[Change detection outputs]
______________________________

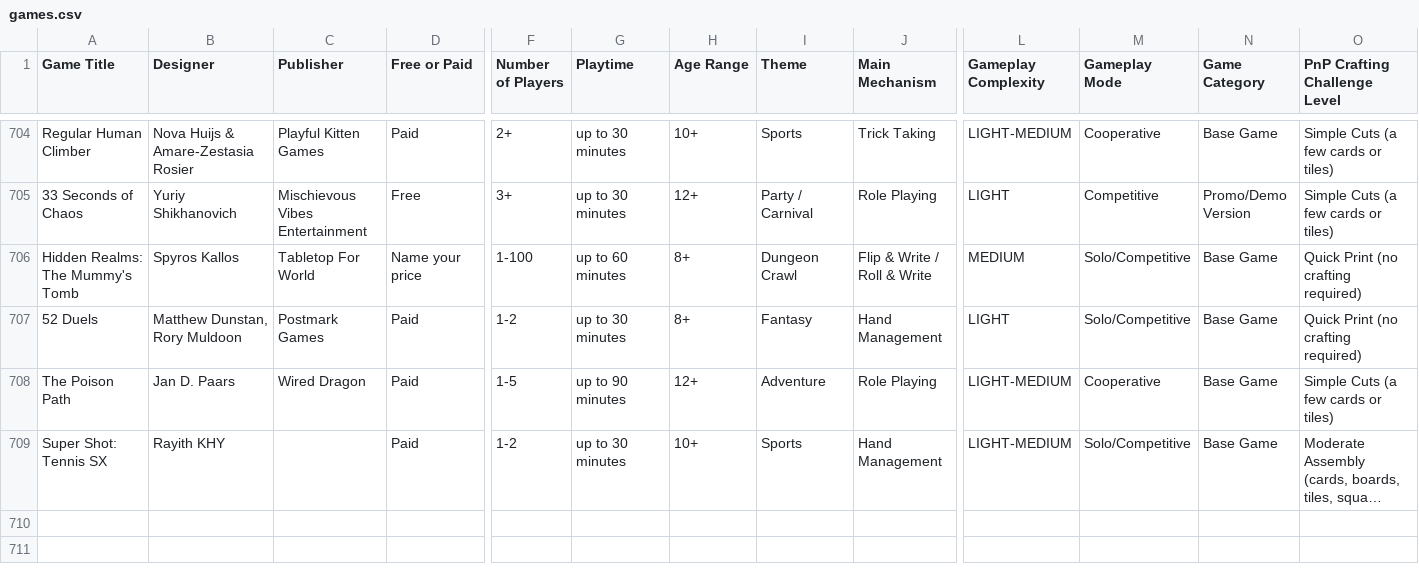
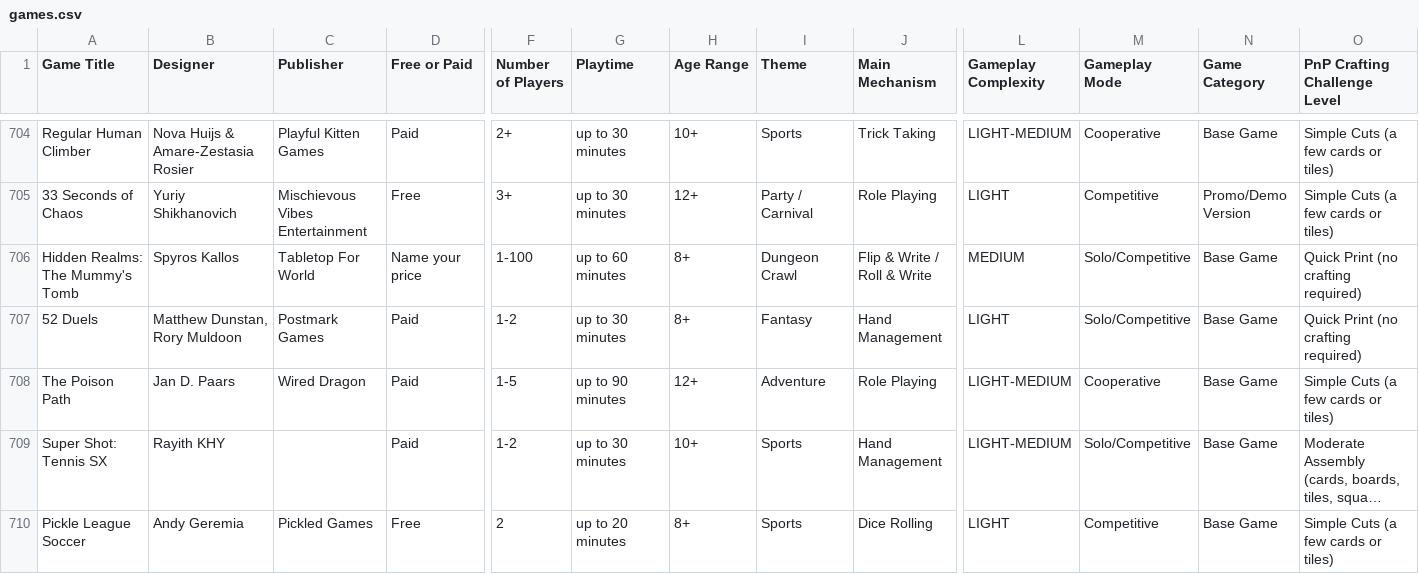
Before and after one commit to mgonzalvez/pnpfinder-lite, a CSV file: data/games.csv, drawn as a sheet; only a part is shown, gaps mark what is left out; long unchanged cells end in …; rows hold the shown columns only; the diff names each change by its address in the sheet, - before the commit and + after, or states it on an @@ line.

Commit message:
chore: sync games.csv from Google Sheets (normalized from SHEET headers)

```diff
--- a/data/games.csv
+++ b/data/games.csv
+row 710: Pickle League Soccer | Andy Geremia | Pickled Games | Free | 2 | up to 20 minutes | 8+ | Sports | Dice Rolling | LIGHT | Competitive | Base Game | Simple Cuts (a few cards or tiles)
```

______________________________

▸ **WHAT YOU ARE ASKED TO DO**
Work out how many lines in the records hold the word "data", and answer with that number alone.

▸ **SOLUTION FOR THIS EXERCISE**
3